*** Data to examine Section Begins ***

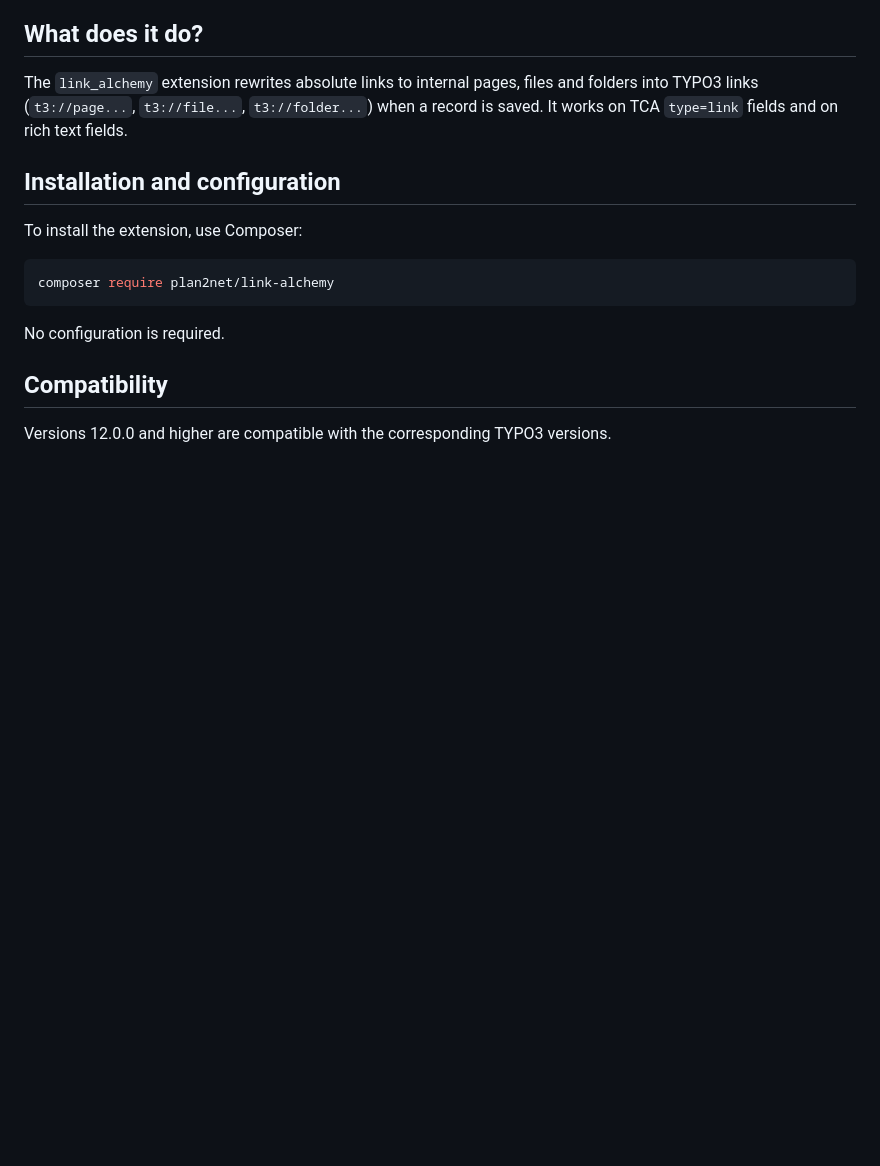
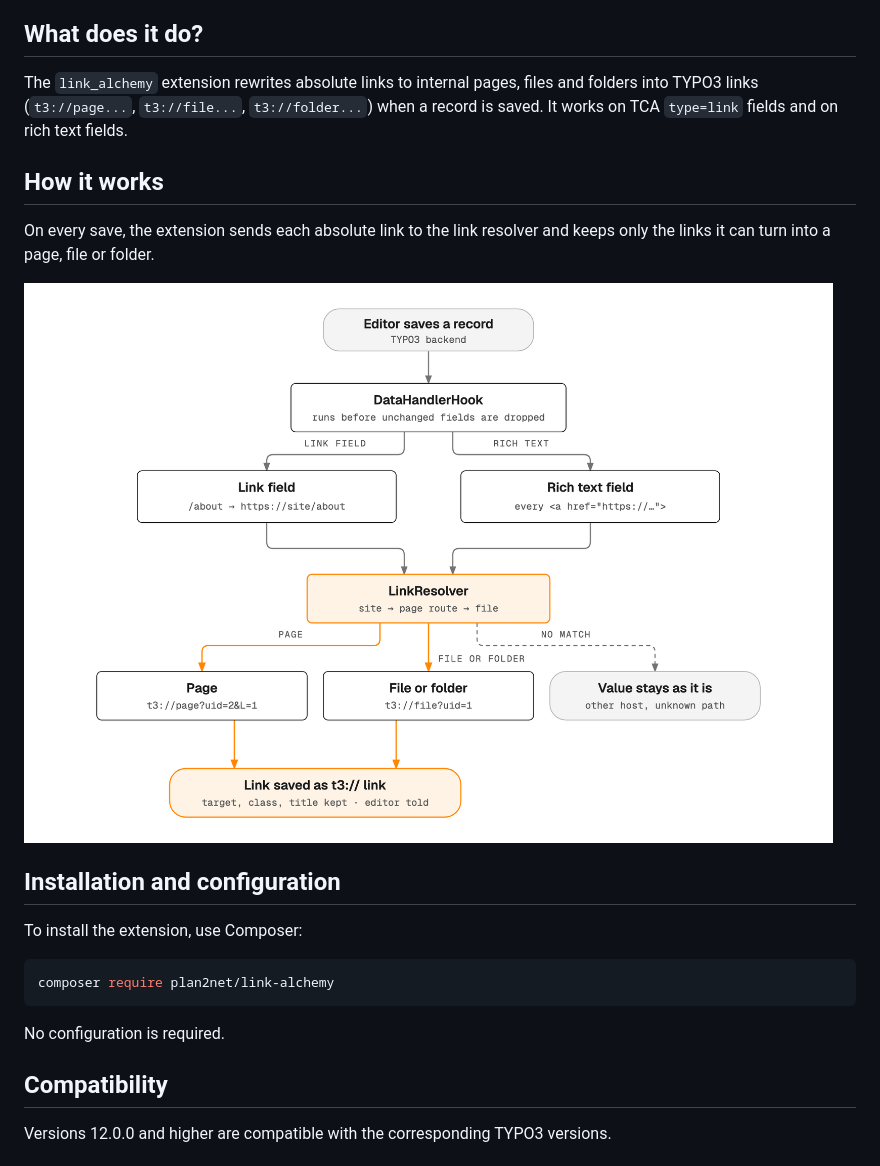
Before and after one commit to plan2net/link-alchemy, a Markdown page: README.md, the part around the change. Rendered like a GitHub page; pictures changed too: Documentation/Images/how-it-works.png (added); blank space fills up the shorter version.

Commit message:
[TASK] Add how it works diagram to README

```diff
--- a/README.md
+++ b/README.md
@@ -5,6 +5,13 @@
 The `link_alchemy` extension rewrites absolute links to internal pages, files and folders into TYPO3 links
 (`t3://page...`, `t3://file...`, `t3://folder...`) when a record is saved. It works on TCA `type=link` fields
 and on rich text fields.
+
+## How it works
+
+On every save, the extension sends each absolute link to the link resolver and keeps only the links it can turn
+into a page, file or folder.
+
+![How link_alchemy works](Documentation/Images/how-it-works.png)
 
 ## Installation and configuration
 
```
Also changed, not shown: 1 other file.
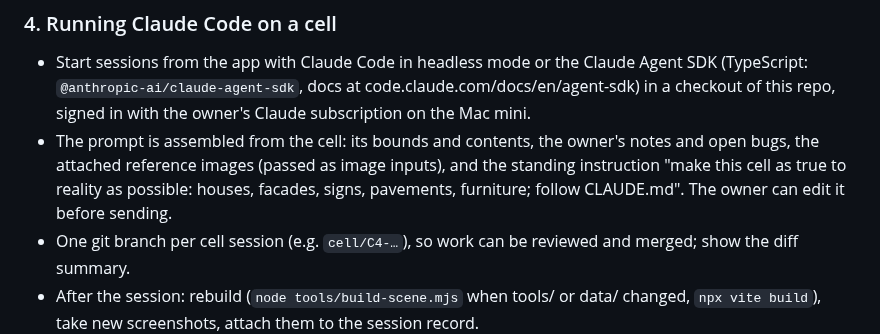
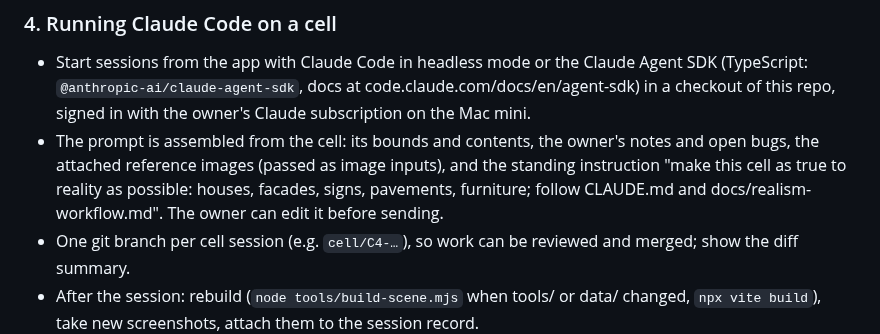
Before and after one commit to zemskekure/vinkothegame, a Markdown page: docs/grid-app.md, the part around the change. Rendered like a GitHub page.

```diff
--- a/docs/grid-app.md
+++ b/docs/grid-app.md
@@ -46,7 +46,7 @@ starts on login), simple to look at, and honest about state and cost.
   in with the owner's Claude subscription on the Mac mini.
 - The prompt is assembled from the cell: its bounds and contents, the owner's notes and open bugs, the attached
   reference images (passed as image inputs), and the standing instruction "make this cell as true to reality as
-  possible: houses, facades, signs, pavements, furniture; follow CLAUDE.md". The owner can edit it before sending.
+  possible: houses, facades, signs, pavements, furniture; follow CLAUDE.md and docs/realism-workflow.md". The owner can edit it before sending.
 - One git branch per cell session (e.g. `cell/C4-…`), so work can be reviewed and merged; show the diff summary.
 - After the session: rebuild (`node tools/build-scene.mjs` when tools/ or data/ changed, `npx vite build`), take
   new screenshots, attach them to the session record.
```
Also changed, not shown: CLAUDE.md (+2 -0 lines), docs/realism-workflow.md (added, +107 -0 lines).
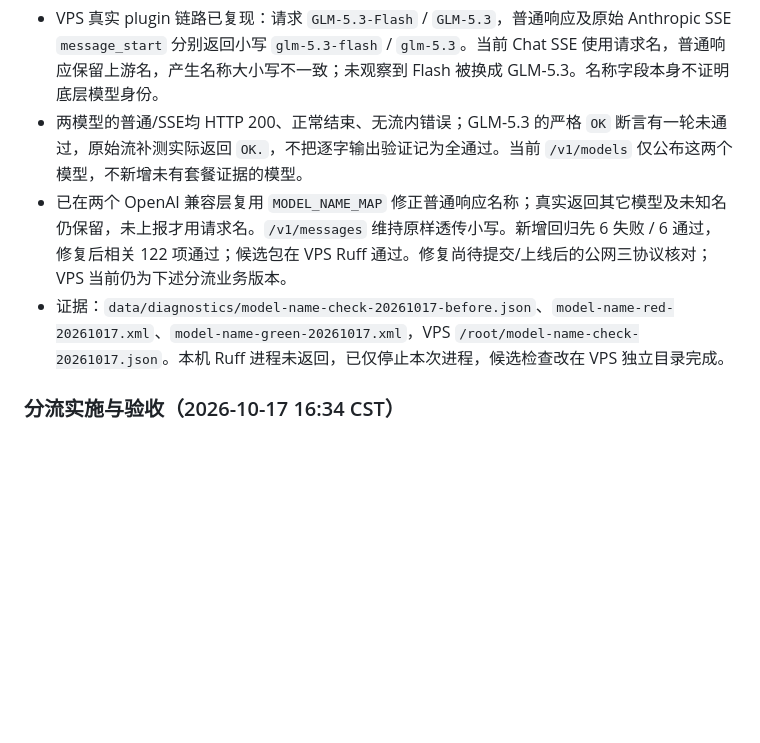
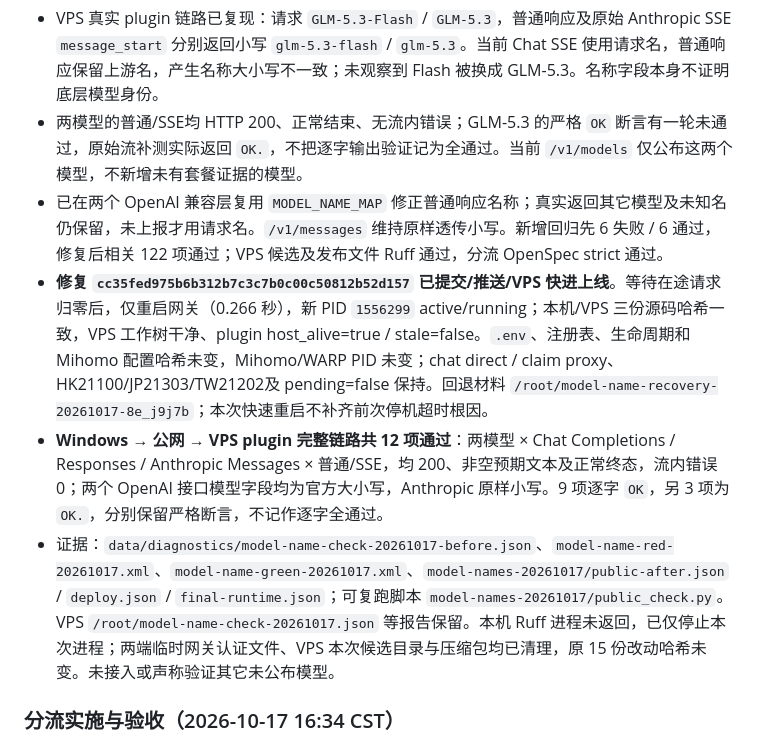
Before and after one commit to qqlishili/zcode2api, a Markdown page: docs/HANDOFF.md, the part around one of its changes. GitHub-like rendering; blank space fills up the shorter version.

Commit message:
docs: 记录模型名称修复与公网三协议验收

```diff
--- a/docs/HANDOFF.md
+++ b/docs/HANDOFF.md
@@ -4,8 +4,10 @@
 
 - VPS 真实 plugin 链路已复现：请求 `GLM-5.3-Flash` / `GLM-5.3`，普通响应及原始 Anthropic SSE `message_start` 分别返回小写 `glm-5.3-flash` / `glm-5.3`。当前 Chat SSE 使用请求名，普通响应保留上游名，产生名称大小写不一致；未观察到 Flash 被换成 GLM-5.3。名称字段本身不证明底层模型身份。
 - 两模型的普通/SSE均 HTTP 200、正常结束、无流内错误；GLM-5.3 的严格 `OK` 断言有一轮未通过，原始流补测实际返回 `OK.`，不把逐字输出验证记为全通过。当前 `/v1/models` 仅公布这两个模型，不新增未有套餐证据的模型。
-- 已在两个 OpenAI 兼容层复用 `MODEL_NAME_MAP` 修正普通响应名称；真实返回其它模型及未知名仍保留，未上报才用请求名。`/v1/messages` 维持原样透传小写。新增回归先 6 失败 / 6 通过，修复后相关 122 项通过；候选包在 VPS Ruff 通过。修复尚待提交/上线后的公网三协议核对；VPS 当前仍为下述分流业务版本。
-- 证据：`data/diagnostics/model-name-check-20261017-before.json`、`model-name-red-20261017.xml`、`model-name-green-20261017.xml`，VPS `/root/model-name-check-20261017.json`。本机 Ruff 进程未返回，已仅停止本次进程，候选检查改在 VPS 独立目录完成。
+- 已在两个 OpenAI 兼容层复用 `MODEL_NAME_MAP` 修正普通响应名称；真实返回其它模型及未知名仍保留，未上报才用请求名。`/v1/messages` 维持原样透传小写。新增回归先 6 失败 / 6 通过，修复后相关 122 项通过；VPS 候选及发布文件 Ruff 通过，分流 OpenSpec strict 通过。
+- **修复 `cc35fed975b6b312b7c3c7b0c00c50812b52d157` 已提交/推送/VPS 快进上线**。等待在途请求归零后，仅重启网关（0.266 秒），新 PID `1556299` active/running；本机/VPS 三份源码哈希一致，VPS 工作树干净、plugin host_alive=true / stale=false。`.env`、注册表、生命周期和 Mihomo 配置哈希未变，Mihomo/WARP PID 未变；chat direct / claim proxy、HK21100/JP21303/TW21202及 pending=false 保持。回退材料 `/root/model-name-recovery-20261017-8e_j9j7b`；本次快速重启不补齐前次停机超时根因。
+- **Windows → 公网 → VPS plugin 完整链路共 12 项通过**：两模型 × Chat Completions / Responses / Anthropic Messages × 普通/SSE，均 200、非空预期文本及正常终态，流内错误 0；两个 OpenAI 接口模型字段均为官方大小写，Anthropic 原样小写。9 项逐字 `OK`，另 3 项为 `OK.`，分别保留严格断言，不记作逐字全通过。
+- 证据：`data/diagnostics/model-name-check-20261017-before.json`、`model-name-red-20261017.xml`、`model-name-green-20261017.xml`、`model-names-20261017/public-after.json` / `deploy.json` / `final-runtime.json`；可复跑脚本 `model-names-20261017/public_check.py`。VPS `/root/model-name-check-20261017.json` 等报告保留。本机 Ruff 进程未返回，已仅停止本次进程；两端临时网关认证文件、VPS 本次候选目录与压缩包均已清理，原 15 份改动哈希未变。未接入或声称验证其它未公布模型。
 
 ### 分流实施与验收（2026-10-17 16:34 CST）
 
```
Also changed, not shown: other parts of docs/HANDOFF.md (+1 -1 lines).
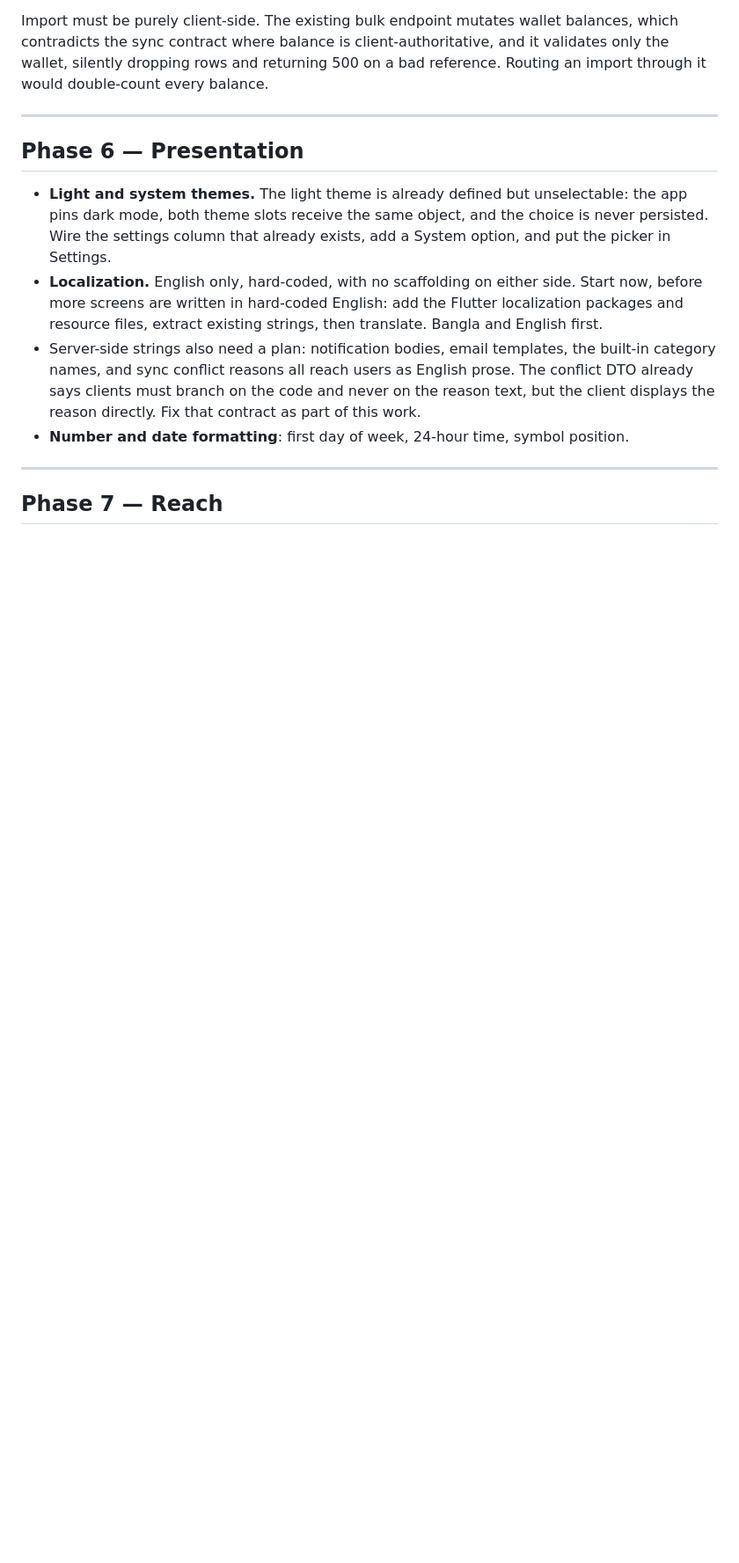
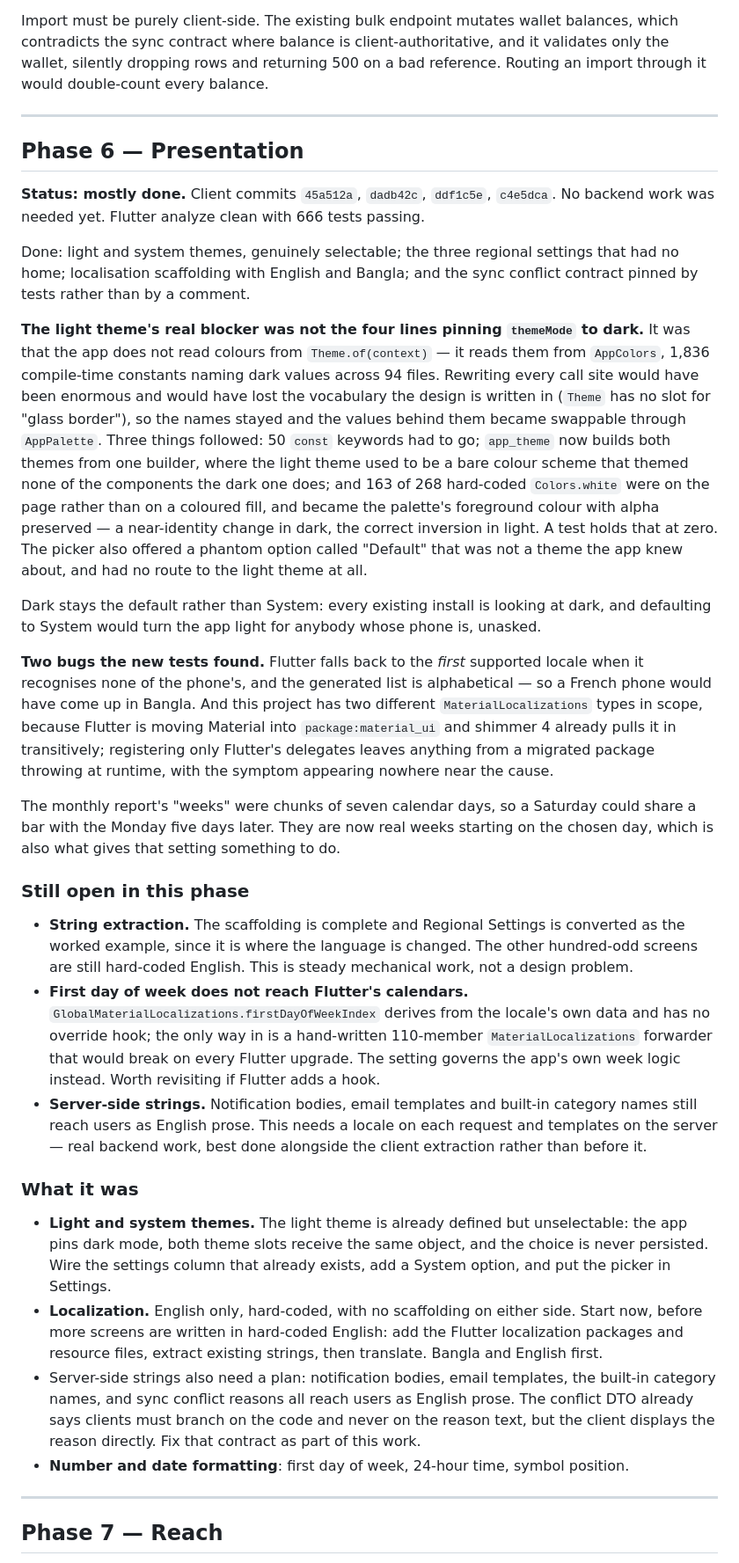
Before and after one commit to theprantadutta/the_accountant, a Markdown page: docs/ROADMAP.md, the part around one of its changes. Shown at 88% size. Rendered like a GitHub page; blank space fills up the shorter version.

Commit message:
Record phase six in the roadmap

```diff
--- a/docs/ROADMAP.md
+++ b/docs/ROADMAP.md
@@ -280,6 +280,26 @@ Import must be purely client-side. The existing bulk endpoint mutates wallet bal
 
 ## Phase 6 — Presentation
 
+**Status: mostly done.** Client commits `45a512a`, `dadb42c`, `ddf1c5e`, `c4e5dca`. No backend work was needed yet. Flutter analyze clean with 666 tests passing.
+
+Done: light and system themes, genuinely selectable; the three regional settings that had no home; localisation scaffolding with English and Bangla; and the sync conflict contract pinned by tests rather than by a comment.
+
+**The light theme's real blocker was not the four lines pinning `themeMode` to dark.** It was that the app does not read colours from `Theme.of(context)` — it reads them from `AppColors`, 1,836 compile-time constants naming dark values across 94 files. Rewriting every call site would have been enormous and would have lost the vocabulary the design is written in (`Theme` has no slot for "glass border"), so the names stayed and the values behind them became swappable through `AppPalette`. Three things followed: 50 `const` keywords had to go; `app_theme` now builds both themes from one builder, where the light theme used to be a bare colour scheme that themed none of the components the dark one does; and 163 of 268 hard-coded `Colors.white` were on the page rather than on a coloured fill, and became the palette's foreground colour with alpha preserved — a near-identity change in dark, the correct inversion in light. A test holds that at zero. The picker also offered a phantom option called "Default" that was not a theme the app knew about, and had no route to the light theme at all.
+
+Dark stays the default rather than System: every existing install is looking at dark, and defaulting to System would turn the app light for anybody whose phone is, unasked.
+
+**Two bugs the new tests found.** Flutter falls back to the *first* supported locale when it recognises none of the phone's, and the generated list is alphabetical — so a French phone would have come up in Bangla. And this project has two different `MaterialLocalizations` types in scope, because Flutter is moving Material into `package:material_ui` and shimmer 4 already pulls it in transitively; registering only Flutter's delegates leaves anything from a migrated package throwing at runtime, with the symptom appearing nowhere near the cause.
+
+The monthly report's "weeks" were chunks of seven calendar days, so a Saturday could share a bar with the Monday five days later. They are now real weeks starting on the chosen day, which is also what gives that setting something to do.
+
+### Still open in this phase
+
+- **String extraction.** The scaffolding is complete and Regional Settings is converted as the worked example, since it is where the language is changed. The other hundred-odd screens are still hard-coded English. This is steady mechanical work, not a design problem.
+- **First day of week does not reach Flutter's calendars.** `GlobalMaterialLocalizations.firstDayOfWeekIndex` derives from the locale's own data and has no override hook; the only way in is a hand-written 110-member `MaterialLocalizations` forwarder that would break on every Flutter upgrade. The setting governs the app's own week logic instead. Worth revisiting if Flutter adds a hook.
+- **Server-side strings.** Notification bodies, email templates and built-in category names still reach users as English prose. This needs a locale on each request and templates on the server — real backend work, best done alongside the client extraction rather than before it.
+
+### What it was
+
 - **Light and system themes.** The light theme is already defined but unselectable: the app pins dark mode, both theme slots receive the same object, and the choice is never persisted. Wire the settings column that already exists, add a System option, and put the picker in Settings.
 - **Localization.** English only, hard-coded, with no scaffolding on either side. Start now, before more screens are written in hard-coded English: add the Flutter localization packages and resource files, extract existing strings, then translate. Bangla and English first.
 - Server-side strings also need a plan: notification bodies, email templates, the built-in category names, and sync conflict reasons all reach users as English prose. The conflict DTO already says clients must branch on the code and never on the reason text, but the client displays the reason directly. Fix that contract as part of this work.
```
Also changed, not shown: other parts of docs/ROADMAP.md (+1 -1 lines).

*** Data to examine Section Ends ***

◆ Your assignment ◆
For this exercise, copy each line of the data above exactly, from the first through the line containing "Also changed, not shown: 1 other file.", and drop the pictures.

◆ Solution for this task ◆
Before and after one commit to plan2net/link-alchemy, a Markdown page: README.md, the part around the change. Rendered like a GitHub page; pictures changed too: Documentation/Images/how-it-works.png (added); blank space fills up the shorter version.

Commit message:
[TASK] Add how it works diagram to README

```diff
--- a/README.md
+++ b/README.md
@@ -5,6 +5,13 @@
 The `link_alchemy` extension rewrites absolute links to internal pages, files and folders into TYPO3 links
 (`t3://page...`, `t3://file...`, `t3://folder...`) when a record is saved. It works on TCA `type=link` fields
 and on rich text fields.
+
+## How it works
+
+On every save, the extension sends each absolute link to the link resolver and keeps only the links it can turn
+into a page, file or folder.
+
+![How link_alchemy works](Documentation/Images/how-it-works.png)
 
 ## Installation and configuration
 
```
Also changed, not shown: 1 other file.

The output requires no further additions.